Compersion Pt.1 (2020)
The most artful video created for Arab Strap, “Compersion Pt.1” plays out as animations of merging human forms with detail slopping in and out of bodily features. A framing at left and right lends a certain disorientation by recoloring or moving separately to the core images.
There’s a joke at work in the tag “(Censored Version)” in the video title given not a word of the song is retracted. Instead, it’s a pointed comment purely focused on the visuals themselves. The animation work smoothly morphs and twists in ways that are distinctly sensuous. The trick, however, is that we actually see nothing other than kisses and stroking hands, that’s all. The impression of carnality is entirely within our own minds, the site of most erotic experiences.
Incidentally this might be the only time ‘villanelle’ has been used in a pop song, I’d be willing to take that as a bet.
The Turning of Our Bones (2020)
Inaugurating the return of Arab Strap, the band play on the theme of the dead resurrected. In the hands of the Forest of Black creative agency, the video is a feast of pre-CGI-era old-school horror footage of graves, zombies, dead rising, and blood-soaked bodies. It’s not uncommon, in the visual lexicon of Arab Strap, to cherrypick from bygone eras of cinema. This trait imbues art with a certain timelessness as elements float free of their original position in narrative time.
Visually, it’s pornography of bodies reduced beyond base flesh to internal organs with an autopsy dissection sequence repeating throughout the video. In a further nod to the band’s past visual references there are two specific interludes where female nudity and display are knowingly, or unknowingly, observed by undead witnesses.
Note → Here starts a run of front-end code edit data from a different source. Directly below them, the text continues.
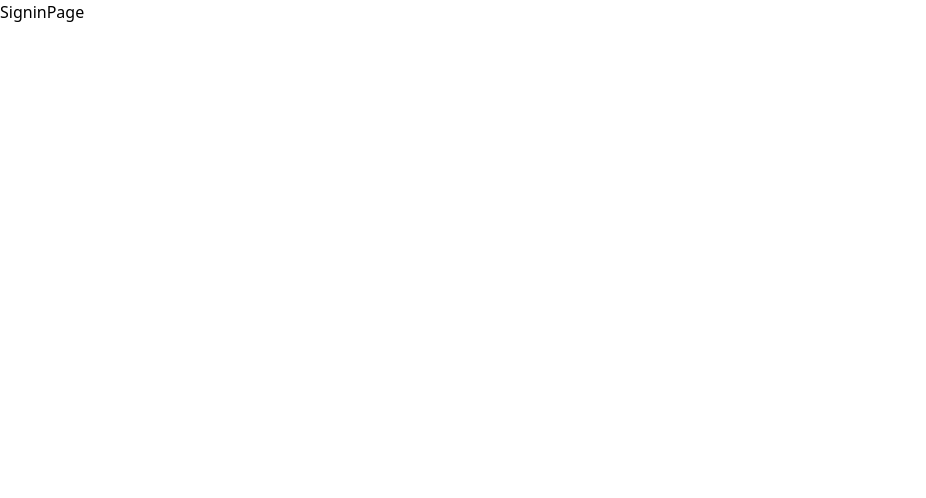
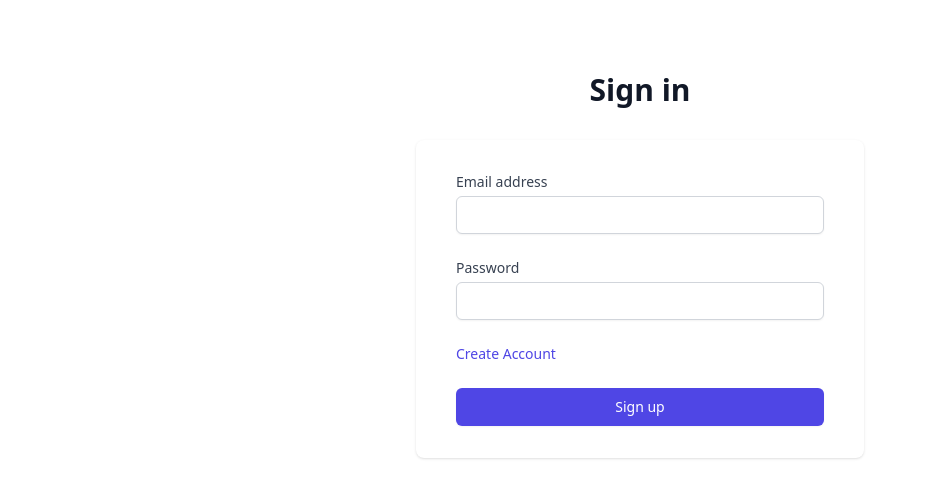
Before and after one commit to balub/The-IoT-Project, a React (Vite) app in the folder iot-dashboard/: page /signin in a window 1280 px wide. Shown: the top 498 px of the page, without its empty margins (0-926 px from the left). Built offline with nearby package versions, Linux system fonts and the light colour scheme.

Commit message:
chore: added sign in UI

```diff
--- a/iot-dashboard/src/pages/SigninPage.jsx
+++ b/iot-dashboard/src/pages/SigninPage.jsx
@@ -1,9 +1,82 @@
-import React from 'react'
+import React from "react";
+import { Link } from "react-router-dom";
 
 function SigninPage() {
   return (
-    <div>SigninPage</div>
-  )
+    <>
+      <div className=" min-h-full flex flex-col justify-center py-12 sm:px-6 lg:px-8">
+        <div className="sm:mx-auto sm:w-full sm:max-w-md">
+          <h2 className="mt-6 text-center text-3xl font-extrabold text-gray-900">
+            Sign in
+          </h2>
+        </div>
+
+        <div className="mt-8 sm:mx-auto sm:w-full sm:max-w-md">
+          <div className="bg-white py-8 px-4 shadow sm:rounded-lg sm:px-10">
+            <form className="space-y-6" action="#" method="POST">
+              <div>
+                <label
+                  htmlFor="email"
+                  className="block text-sm font-medium text-gray-700"
+                >
+                  Email address
+                </label>
+                <div className="mt-1">
+                  <input
+                    id="email"
+                    name="email"
+                    type="email"
+                    autoComplete="email"
+                    required
+                    className="appearance-none block w-full px-3 py-2 border border-gray-300 rounded-md shadow-sm placeholder-gray-400 focus:outline-none focus:ring-indigo-500 focus:border-indigo-500 sm:text-sm"
+                  />
+                </div>
+              </div>
+
+              <div>
+                <label
+                  htmlFor="password"
+                  className="block text-sm font-medium text-gray-700"
+                >
+                  Password
+                </label>
+                <div className="mt-1">
+                  <input
+                    id="password"
+                    name="password"
+                    type="password"
+                    autoComplete="current-password"
+                    required
+                    className="appearance-none block w-full px-3 py-2 border border-gray-300 rounded-md shadow-sm placeholder-gray-400 focus:outline-none focus:ring-indigo-500 focus:border-indigo-500 sm:text-sm"
+                  />
+                </div>
+              </div>
+
+              <div className="flex items-center justify-between">
+                <div className="text-sm">
+                  <a
+                    href="#"
+                    className=" font-medium text-indigo-600 hover:text-indigo-500"
+                  >
+                    <Link to="/signup">Create Account</Link>
+                  </a>
+                </div>
+              </div>
+
+              <div>
+                <button
+                  type="submit"
+                  className="w-full flex justify-center py-2 px-4 border border-transparent rounded-md shadow-sm text-sm font-medium text-white bg-indigo-600 hover:bg-indigo-700 focus:outline-none focus:ring-2 focus:ring-offset-2 focus:ring-indigo-500"
+                >
+                  Sign up
+                </button>
+              </div>
+            </form>
+          </div>
+        </div>
+      </div>
+    </>
+  );
 }
 
-export default SigninPage
+export default SigninPage;
```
A montage of footage from the film A Woman in Winter and directorial choices ensure that this never ends up looking like a bland film trailer. Instead what we see is an appropriately dark set of visuals matched to one of Arab Strap’s most energetic tracks.
There are three particularly impactful sequences. In the first, the female protagonist is captured in near-still shots that contrast starkly with the hail of sound descending all around. Next, a bedroom scene is chopped into a staccato series of micro-second-long moments that make each half-glimpsed human movement stutter and malfunction. The finale is similarly awesome with fireworks sucked back into the sky to impersonate the vast curves of distant galaxies.
Incidentally, a read of the film synopsis at the British Film Council’s website provides the quote “What happens to a relationship when love becomes an obsession?” No wonder Arab Strap wound up connected to this.
Dream Sequence (2005)
What’s impressive is that the video treatment for “Dream Sequence” is the only time Arab Strap came close to a traditional ‘live performance’ default video format. They still couldn’t bring themselves to be so ordinary.
Prioritizing easily overlooked detail above the grand scale wide-lens action more egotistical bands dwell on, the film plays out in extreme close up. The result is that it pulls attention away from the musicians and directs it toward their instruments. Middleton and Moffat also refuse ordinary popstar ‘all eyes on me’ portraiture. The video uses Arab Strap’s regular aesthetic of lopping off images in strange places or at odd angles.
Emphasizing the unreal aspect of proceedings, a loop of piano footage bookends the video, while stark shots of a female face — another common Arab Strapism — slide in and out of the video, in and out of the shadow, seemingly from reality into a dream.